(Difference listings)
##########
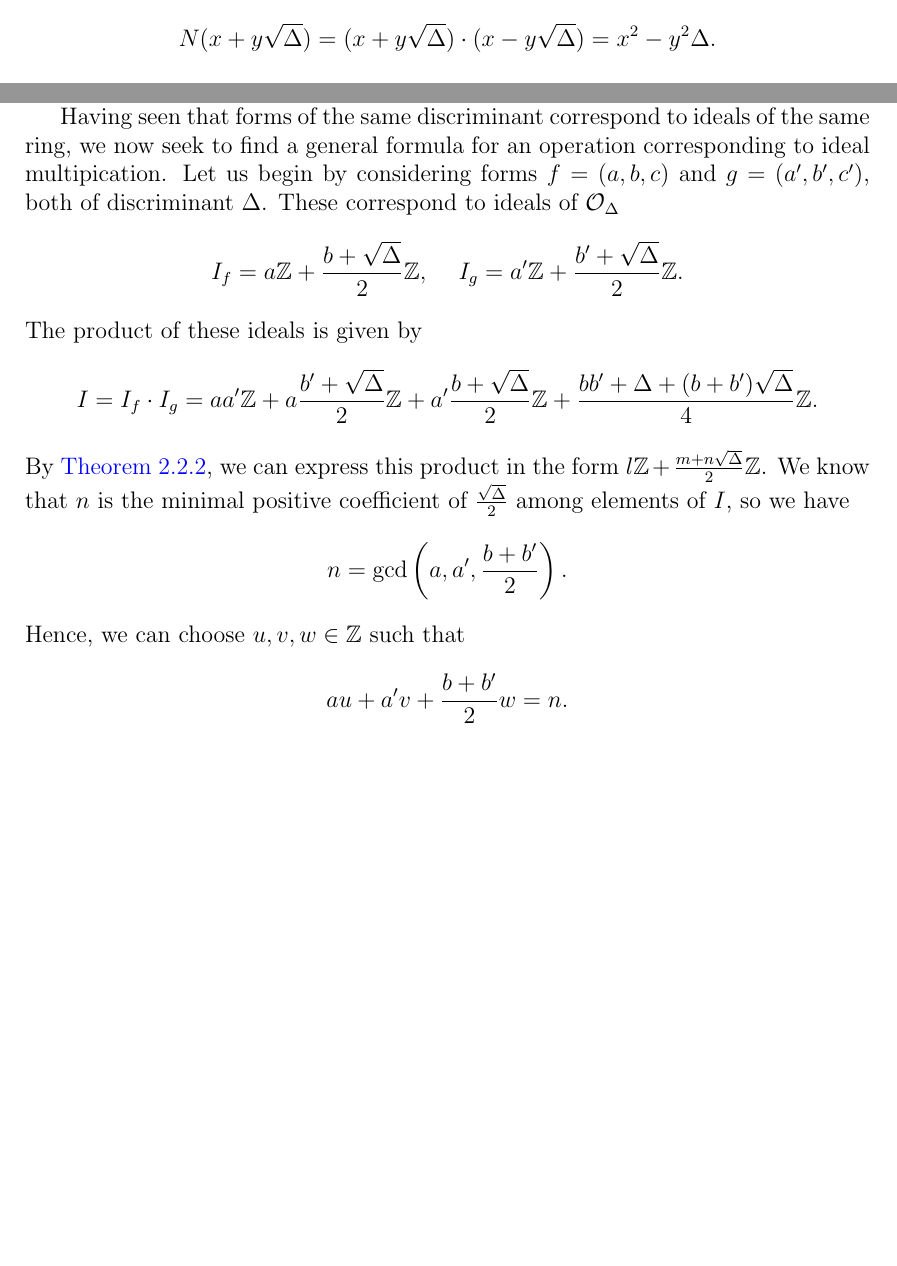
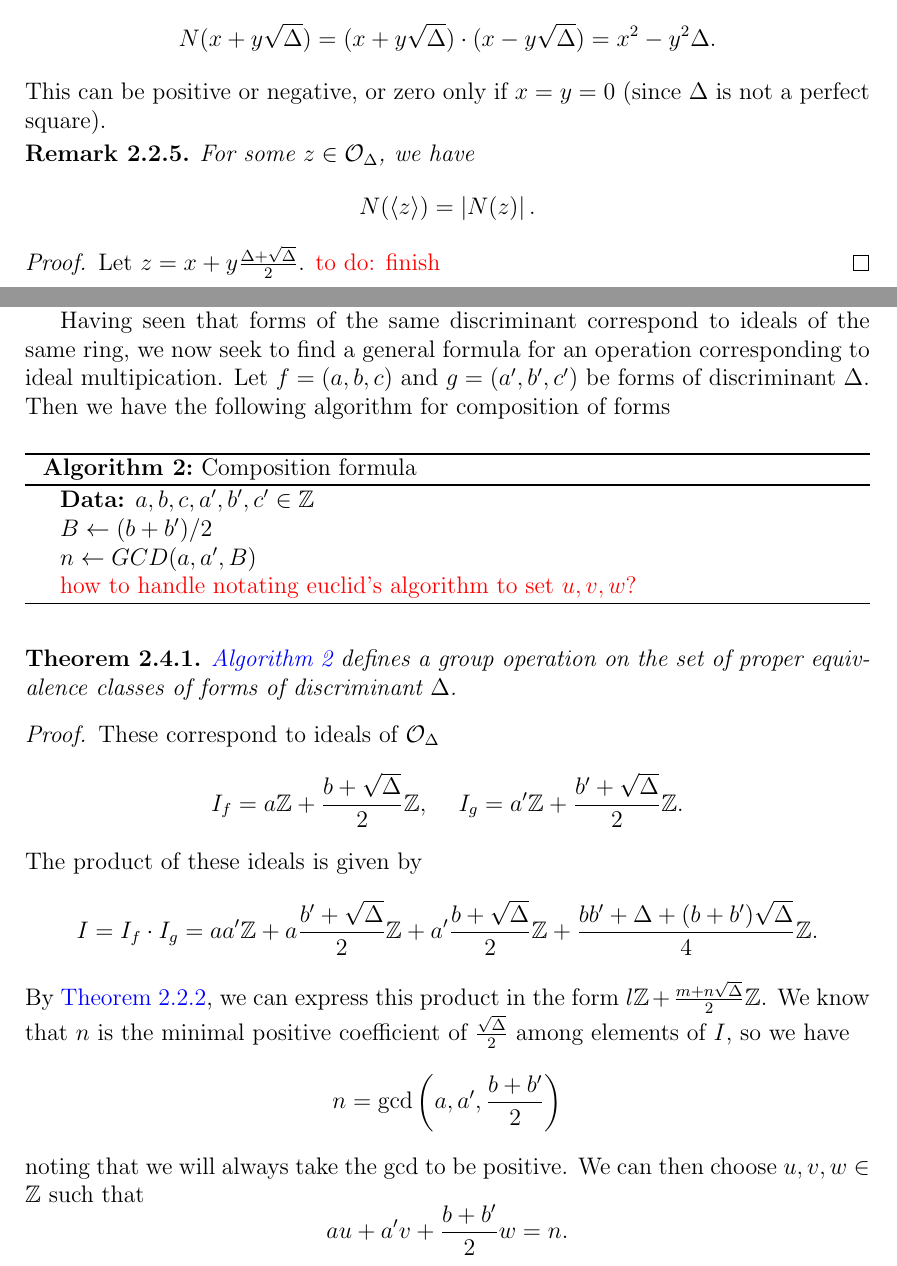
Before and after one commit to HarrisonGraham14/Honours-Thesis, a LaTeX thesis (thesis.tex): two parts of pages 20 and 24 of 29, joined at a grey line, cut so that both start at the same text, the shorter picture padded with empty space. Compiled offline with pdfLaTeX; a LaTeX package or settings file that is missing is left out.

Commit message:
applied meeting notes changes

```diff
--- a/thesis.tex
+++ b/thesis.tex
@@ -763,6 +762,17 @@ Finally, we will define the norm of an element of a number field.
 This can be defined more generally for larger fields \todo{cite definition}, but for our purposes, we will only handle the quadratic case.
 For any quadratic number field $K$ (that is, $K = \Q(\sqrt{\Delta})$ where $\Delta$ is not a perfect square), the \textbf{norm of an element} $x + y\sqrt\Delta \in K$ (where $x, y \in \Q$) is given by \cite[Ch.\,6.2]{buell}
 $$N(x + y\sqrt\Delta) = (x + y\sqrt\Delta) \cdot (x - y\sqrt\Delta) = x^2 - y^2\Delta.$$
+This can be positive or negative, or zero only if $x = y = 0$ (since $\Delta$ is not a perfect square).
+
+\begin{remark}
+    For some $z  \in \order_\Delta$, we have
+    $$N(\langle z \rangle) = \left| N(z) \right|.$$
+\end{remark}
+
+\begin{proof}
+    Let $z = x + y \frac{\Delta + \sqrt\Delta}{2}$.
+    \todo{finish}
+\end{proof}
 
 
 \pagebreak
@@ -861,15 +871,32 @@ We must show that this is a well-defined function from proper equivalence classe
 
 Having seen that forms of the same discriminant correspond to ideals of the same ring,
 we now seek to find a general formula for an operation corresponding to ideal multipication.
-Let us begin by considering forms $f = (a, b, c)$ and $g = (a', b', c')$, both of discriminant $\Delta$.
+Let $f = (a, b, c)$ and $g = (a', b', c')$ be forms of discriminant $\Delta$.
+Then we have the following algorithm for composition of forms
+\begin{algorithm}\label{alg-composition}
+    \caption{Composition formula}
+    \DontPrintSemicolon
+    \KwData{$a, b, c, a', b', c' \in \Z$}
+    $B \gets (b + b')/2$\;
+    $n \gets GCD(a, a', B)$\;
+    \red{how to handle notating euclid's algorithm to set $u, v, w$?}
+\end{algorithm}
+
+
+\begin{theorem}
+    \Cref{alg-composition} defines a group operation on the set of proper equivalence classes of forms of discriminant $\Delta$.
+\end{theorem}
+
+\proof{
     These correspond to ideals of $\mathcal{O}_\Delta$
     $$I_f = a\Z + \frac{b + \sqrt\Delta}{2}\Z, \hspace{5mm} I_g = a'\Z + \frac{b' + \sqrt\Delta}{2}\Z.$$
     The product of these ideals is given by
     $$I = I_f \cdot I_g = aa'\Z + a\frac{b' + \sqrt\Delta}{2}\Z + a'\frac{b + \sqrt\Delta}{2}\Z + \frac{bb' + \Delta + (b + b')\sqrt\Delta}{4}\Z.$$
     By \Cref{lemma-ideal-lattice}, we can express this product in the form $l\Z + \frac{m + n\sqrt\Delta}{2}\Z$.
     We know that $n$ is the minimal positive coefficient of $\frac{\sqrt\Delta}{2}$ among elements of $I$, so we have
-$$n = \gcd\left(a, a', \frac{b+b'}{2}\right).$$
-Hence, we can choose $u, v, w \in \Z$ such that
+    $$n = \gcd\left(a, a', \frac{b+b'}{2}\right)$$
+    noting that we will always take the gcd to be positive.
+    We can then choose $u, v, w \in \Z$ such that
     $$au + a'v + \frac{b+b'}{2}w = n.$$
     These allow us to find an element of $I$ which satisfies the minimal condition on $n$:
     \begin{align*}
```
Also changed, not shown: thesis.tex (18 more changed lines). Lines whose indentation alone changed are shown as unchanged.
##########
TASK DETAILS >> For the word "product", find every line in the data that holds it and copy that line.

PROBLEM SOLUTION >>
     The product of these ideals is given by
     By \Cref{lemma-ideal-lattice}, we can express this product in the form $l\Z + \frac{m + n\sqrt\Delta}{2}\Z$.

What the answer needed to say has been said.